Tell me how many lines in the data below hold the string "design", and say nothing else.

[Start of section]

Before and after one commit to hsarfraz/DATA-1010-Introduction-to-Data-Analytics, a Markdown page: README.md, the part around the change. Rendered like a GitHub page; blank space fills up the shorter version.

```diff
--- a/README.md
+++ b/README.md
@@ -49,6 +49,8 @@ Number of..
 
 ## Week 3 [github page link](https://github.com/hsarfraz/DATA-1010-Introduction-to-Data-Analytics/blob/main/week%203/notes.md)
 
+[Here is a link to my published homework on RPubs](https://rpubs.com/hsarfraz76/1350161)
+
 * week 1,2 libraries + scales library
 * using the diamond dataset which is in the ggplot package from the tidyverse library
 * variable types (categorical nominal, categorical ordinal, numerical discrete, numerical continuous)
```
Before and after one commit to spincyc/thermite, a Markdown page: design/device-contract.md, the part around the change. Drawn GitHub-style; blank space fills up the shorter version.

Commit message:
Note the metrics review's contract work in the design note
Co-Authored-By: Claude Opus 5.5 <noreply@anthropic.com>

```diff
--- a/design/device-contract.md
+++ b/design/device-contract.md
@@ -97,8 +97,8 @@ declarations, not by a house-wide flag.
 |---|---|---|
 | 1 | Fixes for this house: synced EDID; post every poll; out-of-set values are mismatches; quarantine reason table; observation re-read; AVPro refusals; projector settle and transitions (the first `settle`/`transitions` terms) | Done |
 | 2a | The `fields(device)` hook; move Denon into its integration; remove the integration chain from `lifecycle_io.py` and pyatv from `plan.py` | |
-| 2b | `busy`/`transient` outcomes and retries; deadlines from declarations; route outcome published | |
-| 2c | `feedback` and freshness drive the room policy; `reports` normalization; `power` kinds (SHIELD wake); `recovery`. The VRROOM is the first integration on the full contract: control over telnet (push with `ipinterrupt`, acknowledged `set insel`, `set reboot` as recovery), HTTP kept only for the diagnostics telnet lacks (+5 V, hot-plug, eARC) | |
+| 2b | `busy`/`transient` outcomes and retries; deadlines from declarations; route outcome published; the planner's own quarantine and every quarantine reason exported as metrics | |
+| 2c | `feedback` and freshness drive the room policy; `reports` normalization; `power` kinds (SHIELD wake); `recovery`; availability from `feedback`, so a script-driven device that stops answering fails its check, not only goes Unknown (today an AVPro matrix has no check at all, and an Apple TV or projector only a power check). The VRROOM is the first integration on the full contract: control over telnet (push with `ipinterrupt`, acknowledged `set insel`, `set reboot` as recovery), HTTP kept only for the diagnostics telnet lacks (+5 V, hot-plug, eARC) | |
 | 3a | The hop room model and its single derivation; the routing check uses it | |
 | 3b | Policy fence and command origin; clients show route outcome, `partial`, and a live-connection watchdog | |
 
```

[End of section]

Exercise answer -> 4